**The problem:** Please report every line from the material that contains the word "bukan".

**Data:**

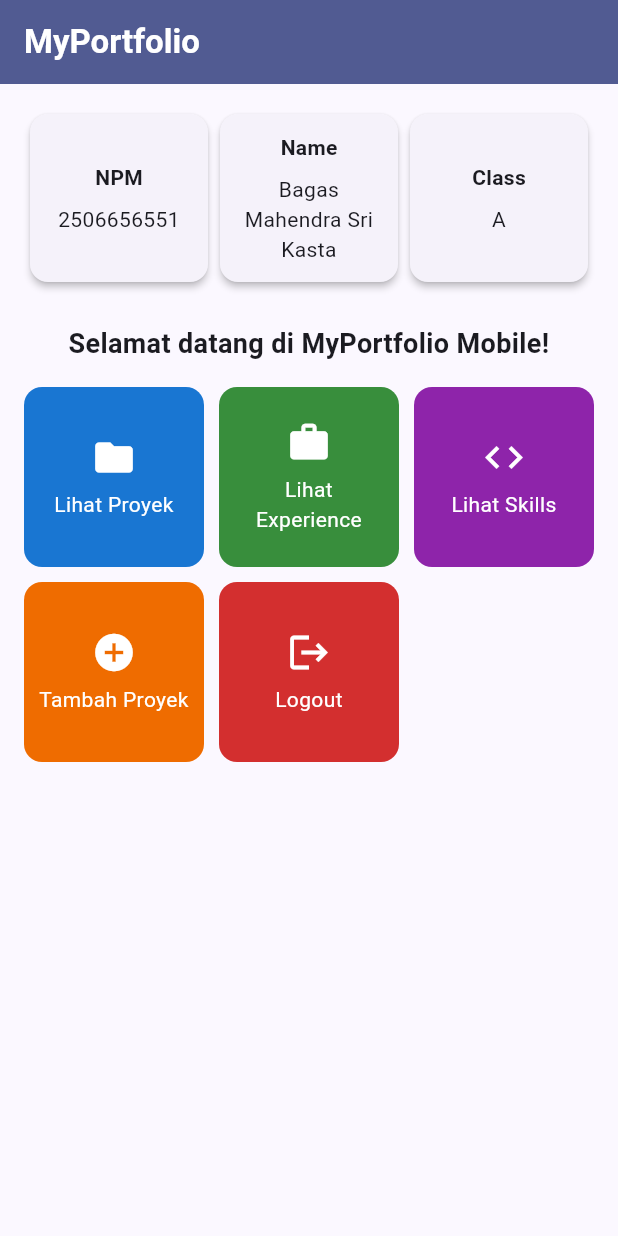
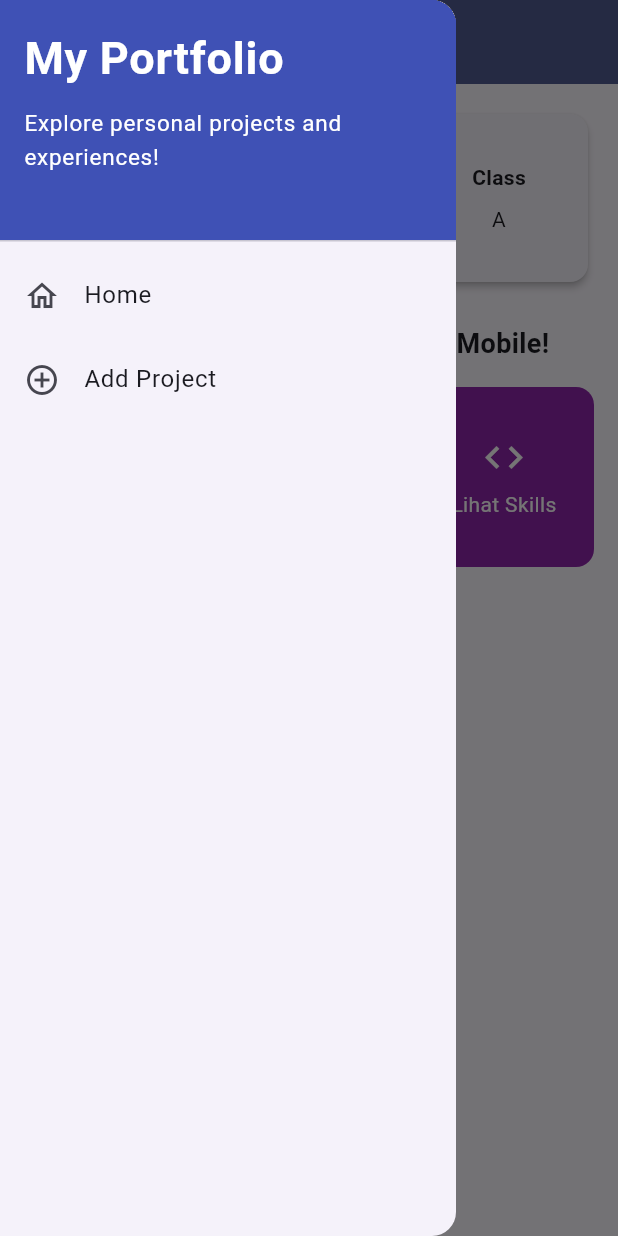
Before and after one commit to mahendraaaaaaaa/portofolio_mobile, a Flutter app: the MyHomePage screen opened directly, with the side drawer open (before the commit the screen has no drawer), on a phone screen of 412 x 824 dp. Run offline on Flutter 3.47's test engine with Material 3 defaults, Android fonts, the phone set to English and light mode, and no system bars; our stand-ins replace material_ui; statements that could not run were skipped.

Commit message:
feat: tambah drawer, form tambah proyek, dan navigasi (Tutorial 9)

```diff
--- a/lib/main.dart
+++ b/lib/main.dart
@@ -1,5 +1,5 @@
-import 'package:flutter/material.dart';
-import 'package:myportofolio_mobile/menu.dart';
+import 'package:material_ui/material_ui.dart';
+import 'package:myportofolio_mobile/screens/menu.dart.';
 
 void main() {
   runApp(const MyApp());
--- a/lib/models/item_homepage.dart
+++ b/lib/models/item_homepage.dart
@@ -1,4 +1,4 @@
-import 'package:flutter/material.dart';
+import 'package:material_ui/material_ui.dart';
 
 /// Data satu tombol menu di halaman utama.
 ///
--- a/lib/menu.dart
+++ b/lib/screens/menu.dart
@@ -1,14 +1,16 @@
-import 'package:flutter/material.dart';
+import 'package:material_ui/material_ui.dart';
 import 'package:myportofolio_mobile/models/item_homepage.dart';
 import 'package:myportofolio_mobile/widgets/info_card.dart';
-import 'package:myportofolio_mobile/widgets/item_card.dart';
+import 'package:myportofolio_mobile/widgets/left_drawer.dart';
+import 'package:myportofolio_mobile/widgets/project_card.dart';
 
 /// Halaman utama MyPortfolio Mobile: identitas pemilik di bagian atas, lalu
-/// menu tombol untuk bagian-bagian portofolio.
+/// menu tombol untuk bagian-bagian portofolio. Navigasi antarhalaman juga bisa
+/// lewat drawer di sisi kiri.
 ///
 /// Halaman ini [StatelessWidget] karena tidak ada data yang berubah selama
-/// halaman tampil. Reaksi tombol (SnackBar dan dialog) ditangani [ItemCard],
-/// bukan di sini.
+/// halaman tampil. Reaksi tombol (SnackBar, dialog, dan pindah halaman)
+/// ditangani [ItemCard], bukan di sini.
 class MyHomePage extends StatelessWidget {
   MyHomePage({super.key});
 
@@ -42,9 +44,11 @@ class MyHomePage extends StatelessWidget {
           'MyPortfolio',
           style: TextStyle(fontWeight: FontWeight.bold),
         ),
+        // foregroundColor mewarnai judul sekaligus ikon hamburger drawer.
         backgroundColor: colors.primary,
         foregroundColor: colors.onPrimary,
       ),
+      drawer: const LeftDrawer(),
       // SingleChildScrollView dan batas lebar 600 menjaga tampilan tetap rapi
       // dan tidak overflow, baik di layar HP maupun di jendela Chrome yang lebar.
       body: SingleChildScrollView(
--- a/lib/widgets/info_card.dart
+++ b/lib/widgets/info_card.dart
@@ -1,4 +1,4 @@
-import 'package:flutter/material.dart';
+import 'package:material_ui/material_ui.dart';
 
 /// Kartu kecil untuk satu data identitas, misalnya NPM, nama, atau kelas.
 ///
--- /dev/null
+++ b/lib/widgets/left_drawer.dart
@@ -0,0 +1,72 @@
+import 'package:material_ui/material_ui.dart';
+import 'package:myportofolio_mobile/screens/menu.dart';
+import 'package:myportofolio_mobile/screens/project_form.dart';
+
+/// Menu yang bisa digeser dari sisi kiri layar, untuk berpindah antara halaman
+/// utama dan halaman tambah proyek. Dipasang lewat properti `drawer` milik
+/// Scaffold, jadi tombol hamburger di AppBar muncul otomatis.
+class LeftDrawer extends StatelessWidget {
+  const LeftDrawer({super.key});
+
+  @override
+  Widget build(BuildContext context) {
+    return Drawer(
+      child: ListView(
+        children: [
+          const DrawerHeader(
+            decoration: BoxDecoration(
+              color: Colors.indigo,
+            ),
+            child: Column(
+              crossAxisAlignment: CrossAxisAlignment.start,
+              children: [
+                Text(
+                  'My Portfolio',
+                  style: TextStyle(
+                    fontSize: 30,
+                    fontWeight: FontWeight.bold,
+                    color: Colors.white,
+                  ),
+                ),
+                SizedBox(height: 10),
+                Text(
+                  'Explore personal projects and experiences!',
+                  style: TextStyle(
+                    fontSize: 15,
+                    color: Colors.white,
+                  ),
+                ),
+              ],
+            ),
+          ),
+          ListTile(
+            leading: const Icon(Icons.home_outlined),
+            title: const Text('Home'),
+            // pushReplacement: halaman sekarang diganti, bukan ditumpuk, jadi
+            // pengguna tidak menumpuk halaman yang sama berkali-kali.
+            onTap: () {
+              Navigator.pushReplacement(
+                context,
+                MaterialPageRoute(
+                  builder: (context) => MyHomePage(),
+                ),
+              );
+            },
+          ),
+          ListTile(
+            leading: const Icon(Icons.add_circle_outline),
+            title: const Text('Add Project'),
+            onTap: () {
+              Navigator.pushReplacement(
+                context,
+                MaterialPageRoute(
+                  builder: (context) => const ProjectFormPage(),
+                ),
+              );
+            },
+          ),
+        ],
+      ),
+    );
+  }
+}
--- a/pubspec.yaml
+++ b/pubspec.yaml
@@ -34,6 +34,7 @@ dependencies:
   # The following adds the Cupertino Icons font to your application.
   # Use with the CupertinoIcons class for iOS style icons.
   cupertino_icons: ^1.0.8
+  material_ui: ^1.11.1
 
 dev_dependencies:
   flutter_test:
```
Also changed, not shown: lib/screens/project_form.dart (added, +234 -0 lines), lib/widgets/project_card.dart (renamed from lib/widgets/item_card.dart, +17 -4 lines), pubspec.lock.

**Reply:**
-/// bukan di sini.
+/// ditangani [ItemCard], bukan di sini.
+            // pushReplacement: halaman sekarang diganti, bukan ditumpuk, jadi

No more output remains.